== Problem to solve ==
Within the records, find every line that includes the word "mainwindow" and copy it.

[Saved entries]
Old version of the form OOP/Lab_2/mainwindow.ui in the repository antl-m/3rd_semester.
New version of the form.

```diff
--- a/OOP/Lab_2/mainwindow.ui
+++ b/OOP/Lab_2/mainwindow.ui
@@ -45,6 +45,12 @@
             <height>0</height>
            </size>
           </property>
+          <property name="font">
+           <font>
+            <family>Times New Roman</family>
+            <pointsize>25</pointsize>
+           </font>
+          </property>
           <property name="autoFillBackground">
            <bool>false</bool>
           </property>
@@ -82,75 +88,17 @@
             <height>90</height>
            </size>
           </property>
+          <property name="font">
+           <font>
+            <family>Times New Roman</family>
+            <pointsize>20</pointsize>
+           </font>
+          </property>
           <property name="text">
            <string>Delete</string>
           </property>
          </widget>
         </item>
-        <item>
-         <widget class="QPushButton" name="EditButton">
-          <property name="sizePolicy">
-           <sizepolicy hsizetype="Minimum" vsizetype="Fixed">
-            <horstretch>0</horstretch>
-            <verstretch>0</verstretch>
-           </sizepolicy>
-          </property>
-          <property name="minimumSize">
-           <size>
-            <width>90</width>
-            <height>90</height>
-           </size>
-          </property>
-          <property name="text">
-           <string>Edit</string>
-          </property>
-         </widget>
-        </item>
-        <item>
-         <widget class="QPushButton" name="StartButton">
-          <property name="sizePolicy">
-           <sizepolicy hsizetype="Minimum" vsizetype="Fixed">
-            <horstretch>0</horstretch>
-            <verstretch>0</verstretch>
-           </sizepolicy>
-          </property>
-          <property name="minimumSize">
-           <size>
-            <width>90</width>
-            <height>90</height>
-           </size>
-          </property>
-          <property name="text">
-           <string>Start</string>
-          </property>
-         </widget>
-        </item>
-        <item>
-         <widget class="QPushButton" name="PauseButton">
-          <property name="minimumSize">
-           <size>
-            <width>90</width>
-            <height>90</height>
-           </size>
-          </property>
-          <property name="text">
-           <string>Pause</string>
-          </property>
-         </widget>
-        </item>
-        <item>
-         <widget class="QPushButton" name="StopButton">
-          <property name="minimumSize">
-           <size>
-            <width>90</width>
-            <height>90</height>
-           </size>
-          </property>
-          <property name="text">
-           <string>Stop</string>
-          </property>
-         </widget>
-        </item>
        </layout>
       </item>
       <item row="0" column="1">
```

== Your response ==
Old version of the form OOP/Lab_2/mainwindow.ui in the repository antl-m/3rd_semester.
--- a/OOP/Lab_2/mainwindow.ui
+++ b/OOP/Lab_2/mainwindow.ui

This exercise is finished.